Exercise
Would you count the lines in the entries below that contain "button"? Reply with the number only.

Input data

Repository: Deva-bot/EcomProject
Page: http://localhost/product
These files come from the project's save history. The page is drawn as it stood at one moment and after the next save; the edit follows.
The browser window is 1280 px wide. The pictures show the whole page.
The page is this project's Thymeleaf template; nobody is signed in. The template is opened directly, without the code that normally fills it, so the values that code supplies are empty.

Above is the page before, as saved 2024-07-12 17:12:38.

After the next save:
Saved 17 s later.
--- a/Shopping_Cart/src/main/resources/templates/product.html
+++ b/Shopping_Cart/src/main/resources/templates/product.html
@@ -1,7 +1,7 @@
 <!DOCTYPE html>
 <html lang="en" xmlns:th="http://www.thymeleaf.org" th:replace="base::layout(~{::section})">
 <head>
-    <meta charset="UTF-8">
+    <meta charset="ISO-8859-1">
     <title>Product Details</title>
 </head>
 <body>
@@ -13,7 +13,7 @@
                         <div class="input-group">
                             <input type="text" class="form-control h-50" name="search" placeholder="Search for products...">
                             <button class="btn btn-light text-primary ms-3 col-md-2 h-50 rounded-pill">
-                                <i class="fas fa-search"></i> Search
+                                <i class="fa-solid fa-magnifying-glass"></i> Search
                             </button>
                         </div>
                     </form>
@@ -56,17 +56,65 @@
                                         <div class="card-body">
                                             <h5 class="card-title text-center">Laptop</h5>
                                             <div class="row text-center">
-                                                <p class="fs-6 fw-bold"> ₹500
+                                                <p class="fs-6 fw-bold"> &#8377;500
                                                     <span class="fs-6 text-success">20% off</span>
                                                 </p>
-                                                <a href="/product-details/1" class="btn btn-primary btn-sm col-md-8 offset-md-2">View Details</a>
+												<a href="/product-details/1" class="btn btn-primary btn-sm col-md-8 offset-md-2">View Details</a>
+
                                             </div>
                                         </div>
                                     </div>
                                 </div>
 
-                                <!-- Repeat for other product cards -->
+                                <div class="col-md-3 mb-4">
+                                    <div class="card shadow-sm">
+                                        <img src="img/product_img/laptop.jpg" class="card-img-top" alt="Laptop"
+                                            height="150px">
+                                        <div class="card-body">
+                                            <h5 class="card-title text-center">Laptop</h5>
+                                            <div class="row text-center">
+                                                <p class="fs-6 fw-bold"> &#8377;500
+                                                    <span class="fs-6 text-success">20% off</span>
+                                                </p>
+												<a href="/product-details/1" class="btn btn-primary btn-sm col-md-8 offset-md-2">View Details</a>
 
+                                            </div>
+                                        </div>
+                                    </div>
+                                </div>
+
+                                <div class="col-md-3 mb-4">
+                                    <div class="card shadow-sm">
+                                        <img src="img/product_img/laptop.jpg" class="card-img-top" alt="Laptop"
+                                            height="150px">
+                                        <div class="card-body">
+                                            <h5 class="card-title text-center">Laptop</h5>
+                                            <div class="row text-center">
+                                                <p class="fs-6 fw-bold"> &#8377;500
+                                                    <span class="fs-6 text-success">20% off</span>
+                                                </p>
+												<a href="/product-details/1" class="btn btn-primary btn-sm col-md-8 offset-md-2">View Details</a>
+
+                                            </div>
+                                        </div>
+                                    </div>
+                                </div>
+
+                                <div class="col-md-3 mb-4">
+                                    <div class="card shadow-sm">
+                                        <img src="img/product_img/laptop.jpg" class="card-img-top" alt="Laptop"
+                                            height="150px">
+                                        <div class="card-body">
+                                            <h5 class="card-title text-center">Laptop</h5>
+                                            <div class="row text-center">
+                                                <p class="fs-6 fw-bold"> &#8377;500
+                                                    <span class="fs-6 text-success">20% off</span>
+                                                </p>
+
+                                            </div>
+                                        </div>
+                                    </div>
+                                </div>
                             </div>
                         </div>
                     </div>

Worked solution
2